- Exercise -
Exactly as written, return the entries below, minus any pictures.

- Data provided -
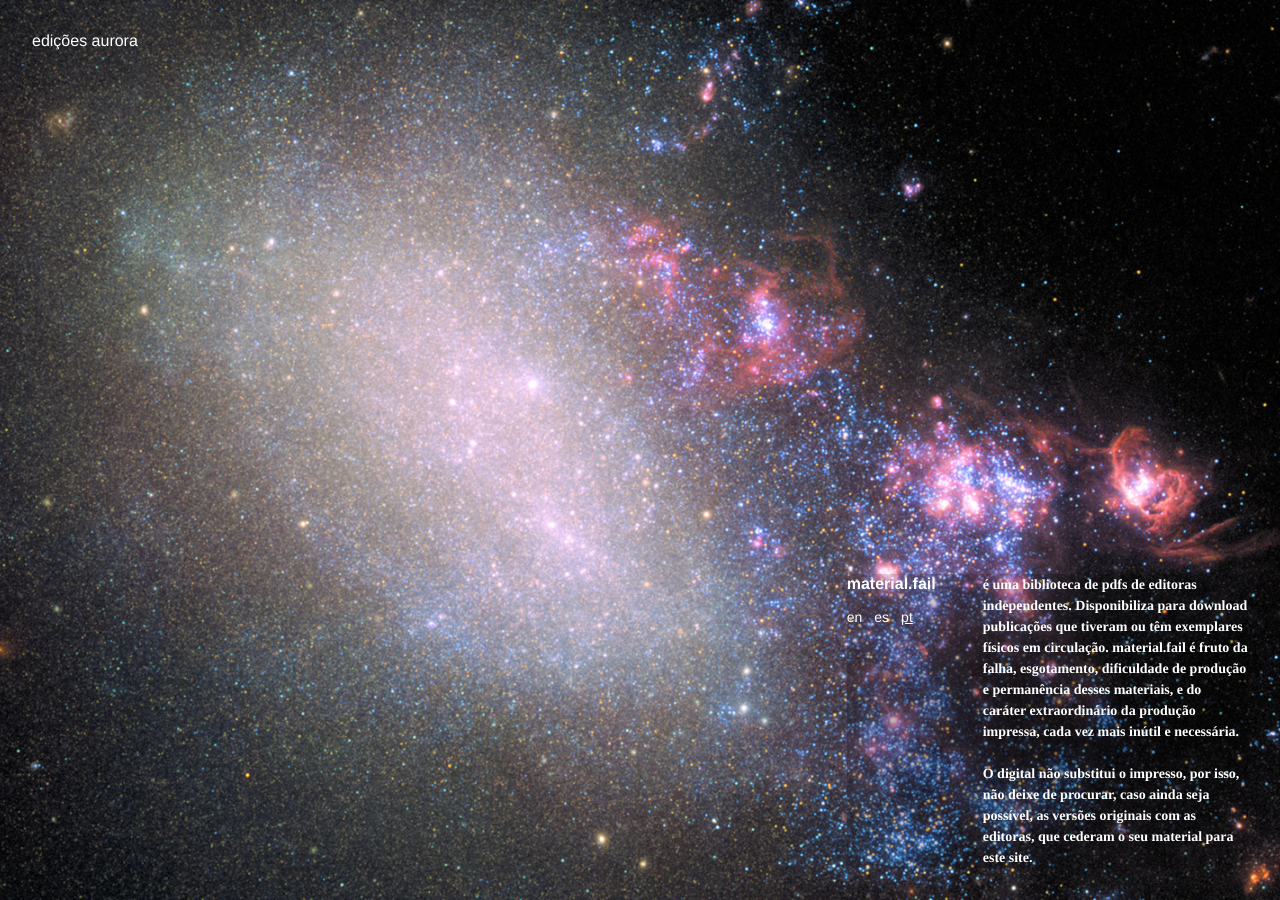
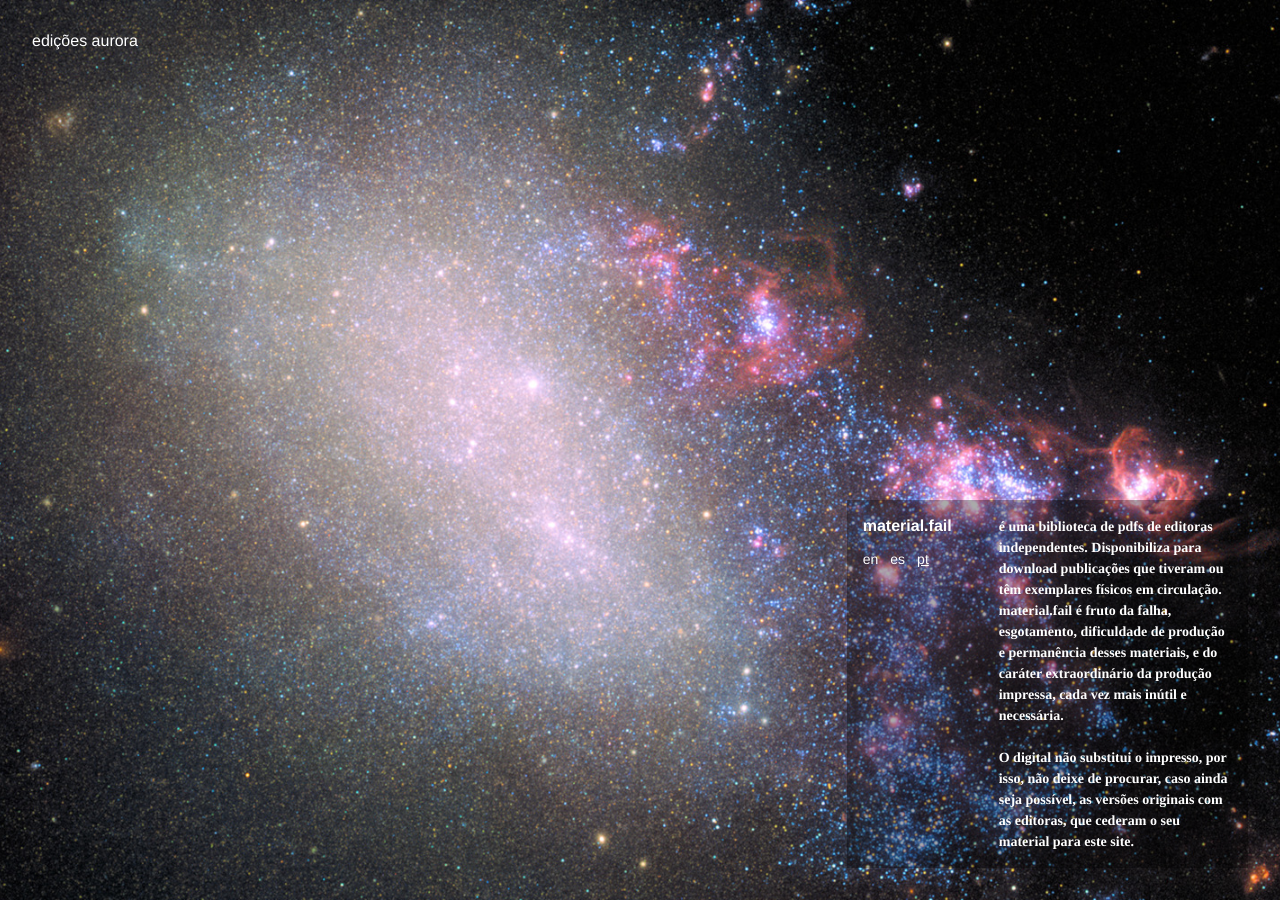
Before and after one commit to material-fail/material.fail, a Jekyll site: the page built from _pages/index.md, in a window 1280 px wide. Built offline with Jekyll 4.4.1, drawn with Linux system fonts in a browser that asks for light colours; nearby versions of some CDN libraries.

Commit message:
adjusts semi-transparent info div

```diff
--- a/css/main.scss
+++ b/css/main.scss
@@ -155,7 +155,9 @@ a {
     flex-direction: column;
     justify-content: space-between;
     align-items: baseline;
-    background-image: radial-gradient(rgba(0,0,0,.5), rgba(0,0,0,0) 120%);
+    background-color: rgba(0,0,0,.33);
+    padding: 16px;
+    box-sizing: border-box;
 
     @include media-query(DESKTOP) {
       flex-direction: row;
```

- Reply -
Before and after one commit to material-fail/material.fail, a Jekyll site: the page built from _pages/index.md, in a window 1280 px wide. Built offline with Jekyll 4.4.1, drawn with Linux system fonts in a browser that asks for light colours; nearby versions of some CDN libraries.

Commit message:
adjusts semi-transparent info div

```diff
--- a/css/main.scss
+++ b/css/main.scss
@@ -155,7 +155,9 @@ a {
     flex-direction: column;
     justify-content: space-between;
     align-items: baseline;
-    background-image: radial-gradient(rgba(0,0,0,.5), rgba(0,0,0,0) 120%);
+    background-color: rgba(0,0,0,.33);
+    padding: 16px;
+    box-sizing: border-box;
 
     @include media-query(DESKTOP) {
       flex-direction: row;
```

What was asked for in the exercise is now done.